Content starts

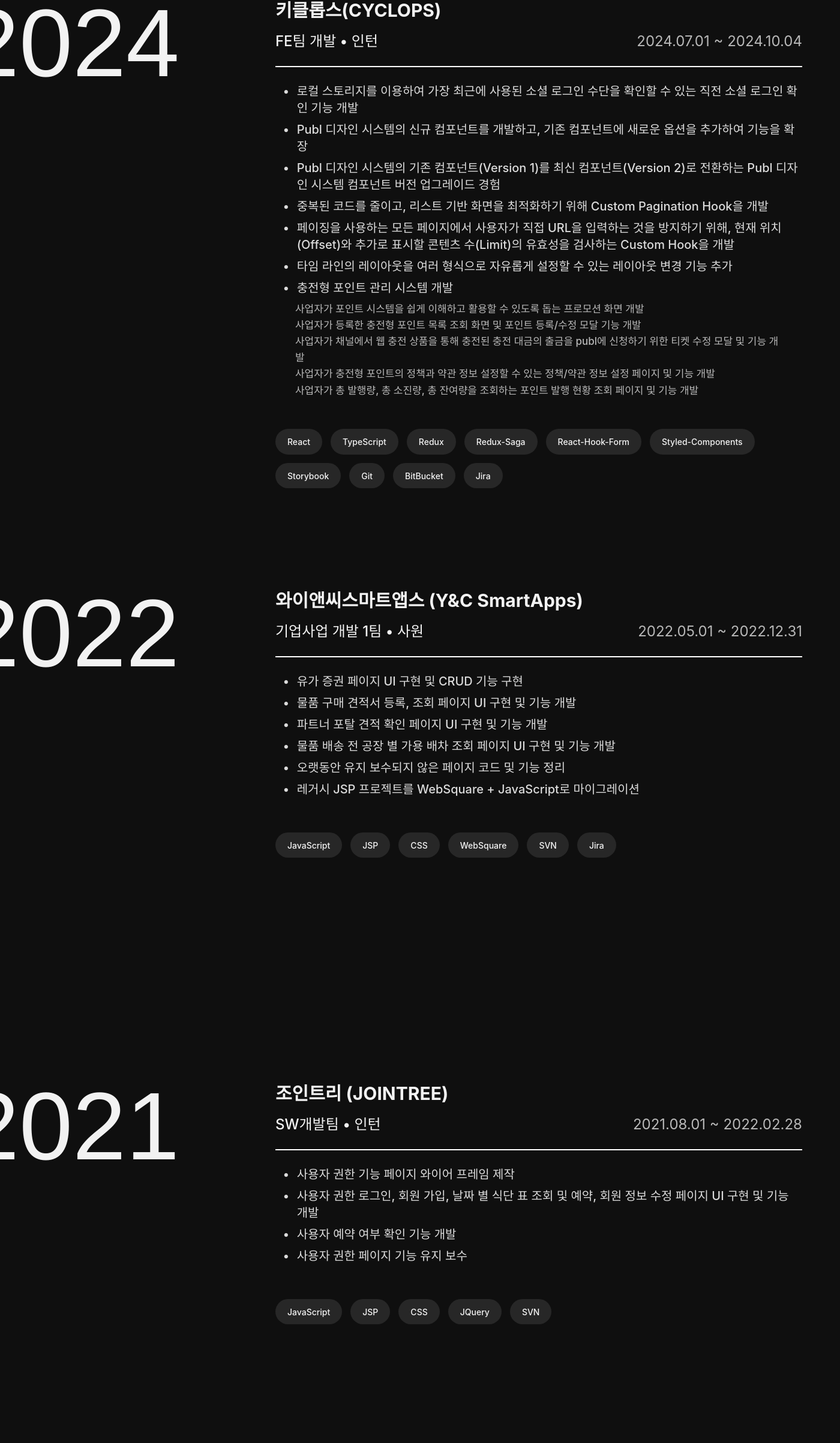
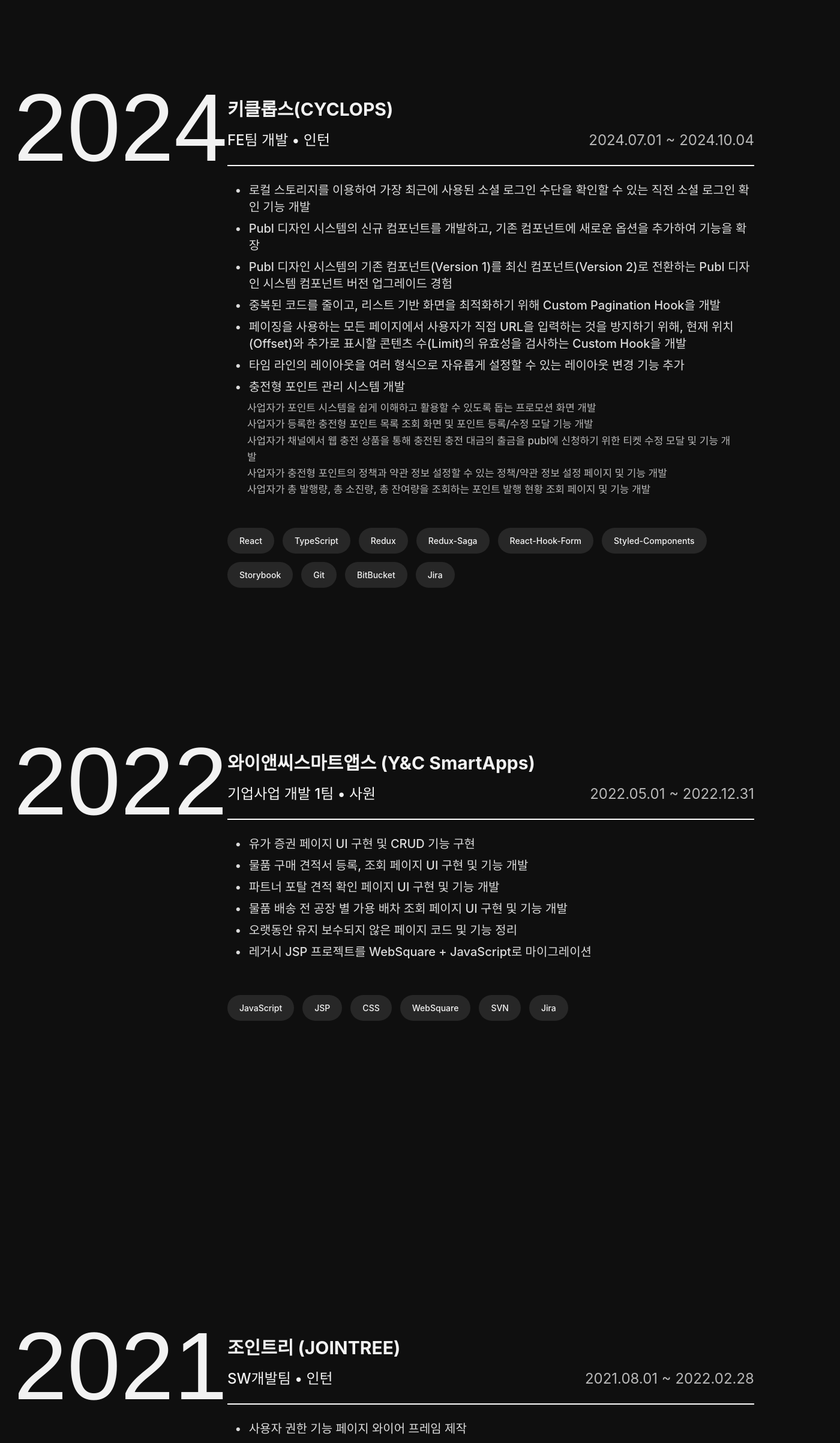
Before and after one commit to Cho-SeongJu/choseongju-portfolio, a Next.js app: page / in a window 1280 px wide. Shown: the part 1587-3993 px from the top of the page at 60% size, 1400 px wide, since content can reach past the window. Built offline with nearby package versions, Linux system fonts and the light colour scheme; a web font is replaced by a local one.

Commit message:
💄 Style: edit section style

```diff
--- a/app/(home)/experience/experience-2021.tsx
+++ b/app/(home)/experience/experience-2021.tsx
@@ -5,9 +5,9 @@ const TECH_STACK = ["JavaScript", "JSP", "CSS", "JQuery", "SVN"];
 
 export default function Experience2021() {
   return (
-    <section className="flex items-center justify-center h-screen w-screen">
-      <div className="flex">
-        <h3 className="font-title text-white-002 text-[160px] mr-[160px]">
+    <section className="flex items-center justify-center min-h-screen w-screen pt-[120px] px-[200px] pb-[455px]">
+      <div className="flex w-[1520px] justify-between">
+        <h3 className="font-title text-white-002 text-[160px] leading-none">
           2021
         </h3>
         <div className="w-[878px] py-[30px]">
--- a/app/(home)/experience/experience-2022.tsx
+++ b/app/(home)/experience/experience-2022.tsx
@@ -5,9 +5,9 @@ const TECH_STACK = ["JavaScript", "JSP", "CSS", "WebSquare", "SVN", "Jira"];
 
 export default function Experience2022() {
   return (
-    <section className="flex items-center justify-center h-screen w-screen">
-      <div className="flex">
-        <h3 className="font-title text-white-002 text-[160px] mr-[160px]">
+    <section className="flex items-center justify-center min-h-screen w-screen pt-[120px] px-[200px] pb-[332px]">
+      <div className="flex w-[1520px] justify-between">
+        <h3 className="font-title text-white-002 text-[160px] leading-none">
           2022
         </h3>
         <div className="w-[878px] py-[30px]">
--- a/app/(home)/experience/experience-2024.tsx
+++ b/app/(home)/experience/experience-2024.tsx
@@ -16,9 +16,9 @@ const TECH_STACK = [
 
 export default function Experience2024() {
   return (
-    <section className="flex items-center justify-center h-screen w-screen">
-      <div className="flex">
-        <h3 className="font-title text-white-002 text-[160px] mr-[160px]">
+    <section className="flex items-center justify-center min-h-screen w-screen pt-[120px] px-[200px] pb-[79px]">
+      <div className="flex w-[1520px] justify-between">
+        <h3 className="font-title text-white-002 text-[160px] leading-none">
           2024
         </h3>
         <div className="w-[878px] py-[30px]">
--- a/app/(home)/side-project/crew-play.tsx
+++ b/app/(home)/side-project/crew-play.tsx
@@ -15,7 +15,7 @@ const TECH_STACK = [
 
 export default function CrewPlay() {
   return (
-    <div className="flex mx-auto justify-between mb-[100px]">
+    <div className="w-screen h-screen flex mx-auto justify-between pt-[75px] px-[200px] pb-[96px]">
       <div className="flex flex-col justify-between w-[622px]">
         <div>
           <div className="flex flex-col text-white-002">
--- a/app/(home)/side-project/foot-step.tsx
+++ b/app/(home)/side-project/foot-step.tsx
@@ -15,7 +15,7 @@ const TECH_STACK = [
 
 export default function FootStep() {
   return (
-    <div className="flex mx-auto justify-between">
+    <div className="flex mx-auto justify-between w-screen h-screen pt-[75px] px-[200px] pb-[96px]">
       <div className="flex flex-col justify-between w-[622px]">
         <div>
           <div className="flex flex-col text-white-002">
--- a/app/(home)/side-project/jurin.tsx
+++ b/app/(home)/side-project/jurin.tsx
@@ -15,7 +15,7 @@ const TECH_STACK = [
 
 export default function Jurin() {
   return (
-    <div className="flex mx-auto justify-between mb-[100px]">
+    <div className="flex mx-auto justify-between w-screen h-screen pt-[75px] px-[200px] pb-[96px]">
       <div className="flex flex-col justify-between w-[622px]">
         <div>
           <div className="flex flex-col text-white-002">
--- a/app/(home)/side-project/mentor-mate.tsx
+++ b/app/(home)/side-project/mentor-mate.tsx
@@ -15,7 +15,7 @@ const TECH_STACK = [
 
 export default function MentorMate() {
   return (
-    <div className="flex mx-auto justify-between mb-[100px]">
+    <div className="w-screen h-screen flex mx-auto justify-between pt-[80px] px-[200px] pb-[101px]">
       <div className="flex flex-col justify-between w-[622px]">
         <div>
           <div className="flex flex-col text-white-002">
--- a/app/(home)/side-project/side-project.tsx
+++ b/app/(home)/side-project/side-project.tsx
@@ -5,7 +5,7 @@ import MentorMate from "./mentor-mate";
 
 export default function SideProject() {
   return (
-    <section className="min-h-screen w-screen flex flex-col items-center justify-center">
+    <section className="flex flex-col items-center justify-center">
       <CrewPlay />
       <Jurin />
       <MentorMate />
--- a/app/(home)/tech-stack/components/view-text.tsx
+++ b/app/(home)/tech-stack/components/view-text.tsx
@@ -2,7 +2,7 @@ import PlayIcon from "@/public/play.svg";
 
 export default function ViewText() {
   return (
-    <div className="flex justify-center py-[42.5px]">
+    <div className="flex justify-center py-[42.5px] w-[326px]">
       <span className="text-gray-002">View</span>
       <div className="w-[24px] h-[24px] flex items-center justify-center ml-[6px]">
         <PlayIcon />
--- a/app/(home)/tech-stack/skills.tsx
+++ b/app/(home)/tech-stack/skills.tsx
@@ -64,13 +64,19 @@ export default function Skills({
     <div
       className={`${
         selectedType === "skills" ? "bg-white-001" : "bg-black-003"
-      } py-[48px] px-[76px] rounded-[50px] flex flex-col cursor-pointer`}
+      } ${
+        selectedType === "skills"
+          ? "py-[48px] px-[76px]"
+          : "pt-[48px] px-[42px] py-[209px]"
+      } rounded-[50px] flex flex-col cursor-pointer`}
       onMouseEnter={() => setSelectedType("skills")}
     >
       <h3
         className={`${
-          selectedType === "skills" ? "text-black-002" : "text-gray-002"
-        } font-bold text-[30px] text-center mb-[45px]`}
+          selectedType === "skills"
+            ? "text-black-002 mb-[45px]"
+            : "text-gray-002 mb-[166px]"
+        } font-bold text-[30px] text-center`}
       >
         Front-End Skill
       </h3>
--- a/app/(home)/tech-stack/style-and-other.tsx
+++ b/app/(home)/tech-stack/style-and-other.tsx
@@ -57,13 +57,19 @@ export default function StyleAndOther({
     <div
       className={`ml-[24px] ${
         selectedType === "styleAndOther" ? "bg-white-001" : "bg-black-003"
-      } pt-[48px] pb-[126px] px-[76px] rounded-[50px] flex flex-col cursor-pointer`}
+      } ${
+        selectedType === "styleAndOther"
+          ? "py-[48px] px-[76px]"
+          : "pt-[48px] px-[42px] py-[209px]"
+      } rounded-[50px] flex flex-col cursor-pointer`}
       onMouseEnter={() => setSelectedType("styleAndOther")}
     >
       <h3
         className={`${
-          selectedType === "styleAndOther" ? "text-black-002" : "text-gray-002"
-        } font-bold text-[30px] text-center mb-[108px]`}
+          selectedType === "styleAndOther"
+            ? "text-black-002 mb-[45px]"
+            : "text-gray-002 mb-[108px]"
+        } font-bold text-[30px] text-center`}
       >
         Styles & Others
       </h3>
--- a/app/(home)/tech-stack/tech-stack.tsx
+++ b/app/(home)/tech-stack/tech-stack.tsx
@@ -8,9 +8,9 @@ export default function TechStack() {
   const [selectedType, setSelectedType] = useState<TType>("styleAndOther");
 
   return (
-    <section className="flex flex-col justify-center items-center w-screen h-screen text-white-002">
+    <section className="flex flex-col justify-center items-center w-screen min-h-screen text-white-002 pt-[124px] px-[200px] pb-[175px]">
       <h2 className="font-bold text-[50px] mb-[65px]">Skill</h2>
-      <div className="flex">
+      <div className="flex w-[1520px]">
         <Skills
           selectedType={selectedType}
           setSelectedType={setSelectedType}
```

Content ends

> **WHAT IS REQUIRED**
All lines of the material that contain the word "CrewPlay" should be listed.

> **WRITTEN ANSWER**
 export default function CrewPlay() {
       <CrewPlay />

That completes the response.